3. Software Management
With the latest release of CentOS 8, users are getting the first-hand experience of the YUM package manager that works on DNF technology. This package manager is able to provide support for modular content and increased performance, along with a well-designed, stable API, so it can be integrated with all sorts of tools. The new version takes care of the installation of new software using the YUM tool. YUM v4 also works pretty well with YUM v3 when you are using it with the command line, editing, or creating configuration files. As a result, you can use most of the commands in the same way you used to do them in CentOS 7.

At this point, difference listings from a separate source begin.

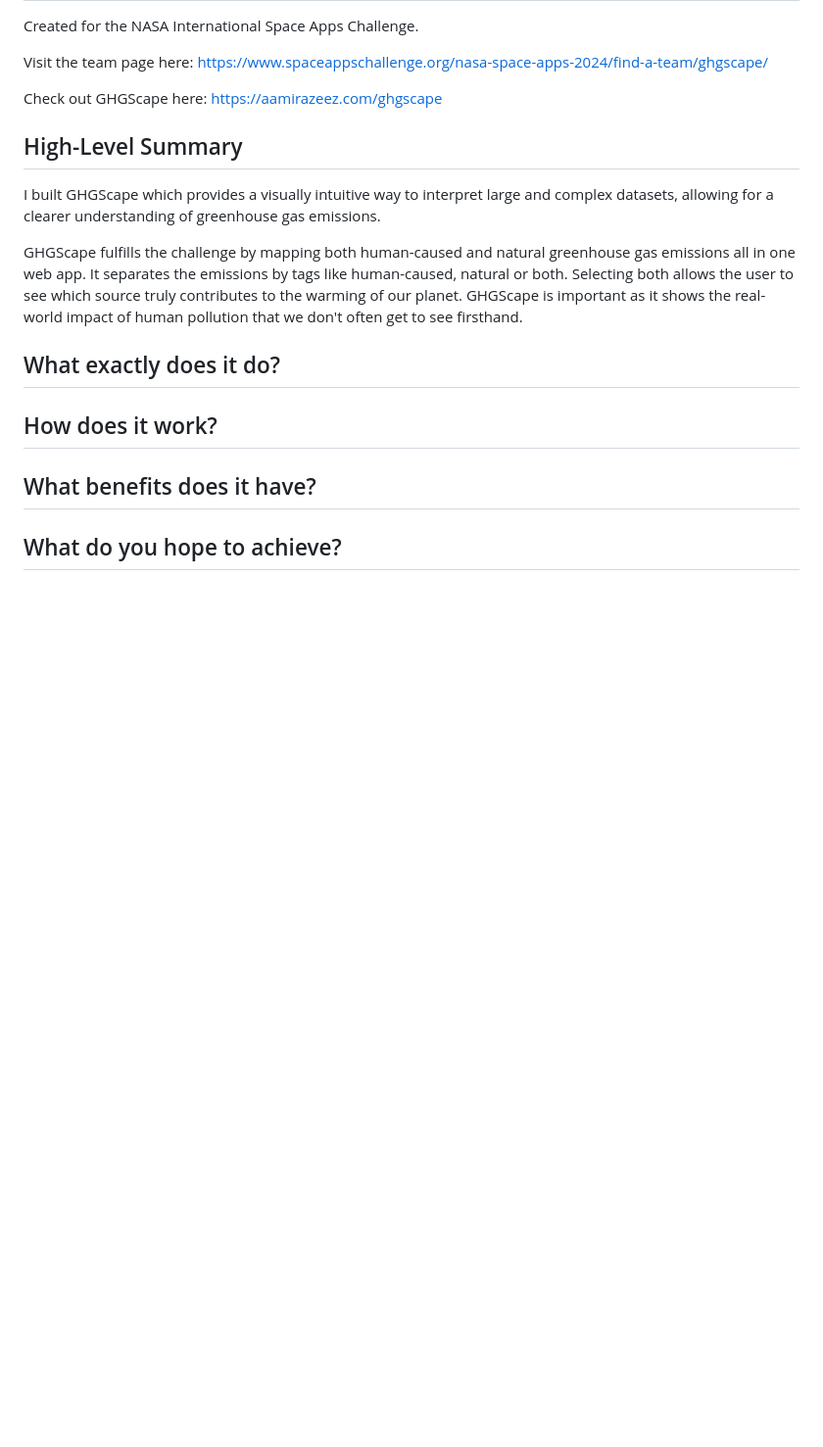
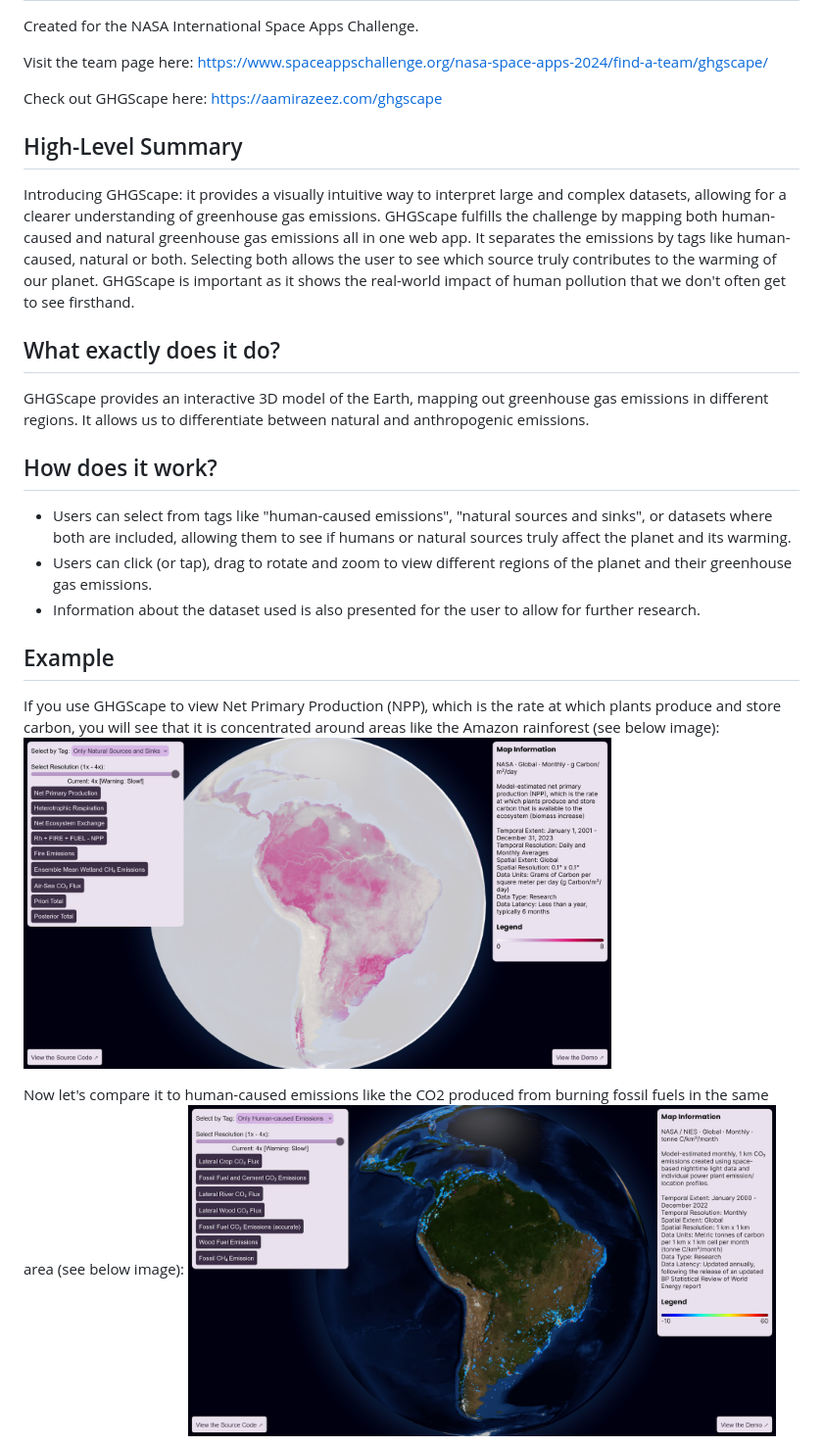
Before and after one commit to aamir-azeez/ghgscape, a Markdown page: README.md, the part around one of its changes. Shown at 98% size. GitHub-like rendering; blank space fills up the shorter version.

```diff
--- a/README.md
+++ b/README.md
@@ -15,15 +15,20 @@ Check out GHGScape here:
 https://aamirazeez.com/ghgscape
 
 ## High-Level Summary
-I built GHGScape which provides a visually intuitive way to interpret large and complex datasets, allowing for a clearer understanding of greenhouse gas emissions.
-
-GHGScape fulfills the challenge by mapping both human-caused and natural greenhouse gas emissions all in one web app. It separates the emissions by tags like human-caused, natural or both. Selecting both allows the user to see which source truly contributes to the warming of our planet. GHGScape is important as it shows the real-world impact of human pollution that we don't often get to see firsthand.
+Introducing GHGScape: it provides a visually intuitive way to interpret large and complex datasets, allowing for a clearer understanding of greenhouse gas emissions. GHGScape fulfills the challenge by mapping both human-caused and natural greenhouse gas emissions all in one web app. It separates the emissions by tags like human-caused, natural or both. Selecting both allows the user to see which source truly contributes to the warming of our planet. GHGScape is important as it shows the real-world impact of human pollution that we don't often get to see firsthand.
 
 ## What exactly does it do?
+GHGScape provides an interactive 3D model of the Earth, mapping out greenhouse gas emissions in different regions. It allows us to differentiate between natural and anthropogenic emissions.
 
 ## How does it work?
+- Users can select from tags like "human-caused emissions", "natural sources and sinks", or datasets where both are included, allowing them to see if humans or natural sources truly affect the planet and its warming.
+- Users can click (or tap), drag to rotate and zoom to view different regions of the planet and their greenhouse gas emissions.
+- Information about the dataset used is also presented for the user to allow for further research.
 
-## What benefits does it have?
+## Example
+If you use GHGScape to view Net Primary Production (NPP), which is the rate at which plants produce and store carbon, you will see that it is concentrated around areas like the Amazon rainforest (see below image):
+<img alt="GHGScape Preview" src="previews/amazon-rainforest-npp.jpg" width="600"/>
 
-## What do you hope to achieve?
+Now let's compare it to human-caused emissions like the CO2 produced from burning fossil fuels in the same area (see below image):
+<img alt="GHGScape Preview" src="previews/amazon-rainforest-ffco2.jpg" width="600"/>
 
```
Also changed, not shown: other parts of README.md (+29 -2 lines).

One more thing that every user of CentOS should know about the latest version is that CentOS 8 is distributed with RPM 4.14. It is a bit different from RPM 4.11 as it comes with more enhancements, such as support for the weak dependencies; you can install the debuginfo packages in parallel. The package files can now exceed the size of 4GB, and now there are file triggers as well.
If you are someone who is looking to establish a broad-based system that can easily handle a single task or a wide array of functionalities, CentOS is the operating system that perfectly fits this description. The latest version of CentOS is able to take advantage of containerization and virtualization, along with microservices platforms like Docker and Kubernetes.
4. Great OS for Documentation
Over the years of being a preferred choice for hosting platforms, CentOS has become the de facto industry standard. Another great thing about using CentOS is that you have tonnes of information and documentation available to make new users comfortable with the workings of this operating system. CentOS has a massive list of community-driven forums that include developers and users.
These forums are a pool of intelligence and user experience that helps other users deal with the issues that they might come across during their usage of CentOS. There are multiple layers of instructions written in the form of documentation to guide users about setting up and configuring CentOS in a proper way.
5. Management Panel
CentOS comes with the support of multiple management platforms that include cPanel, InterWorx, WebMin, DirectAdmin, Spacewalk, CWP, Plesk, ISPConfig, Virtualmin, and more. All of these management panels make it possible for users to choose one which they are expert in or feel comfortable using. In addition to this, they will help users host multiple websites on a single server. At the same time, it does keep all the core processes and server procedures easily managed.
With these management panels, you are able to create an email list, websites, FTP access, and a number of other functions for users who are accessing your server. You get a complete management solution for all kinds of complex tasks that are associated with server management with just a couple of clicks. It also has backup management, software installation, DNS, backup, network, databases, and additional security features such as a CSG firewall, protection from brute force attacks, and many more.
CentOS is one of the best Linux distributions for both personal and server use. Though it may seem a bit tricky at first, with practice and time, you will easily learn how it works. We hope this article has helped you gain a deeper understanding of CentOS. Feel free to ask any further questions you may have. Feel free to ask any questions you have, and we will reply accordingly. Until then, happy learning!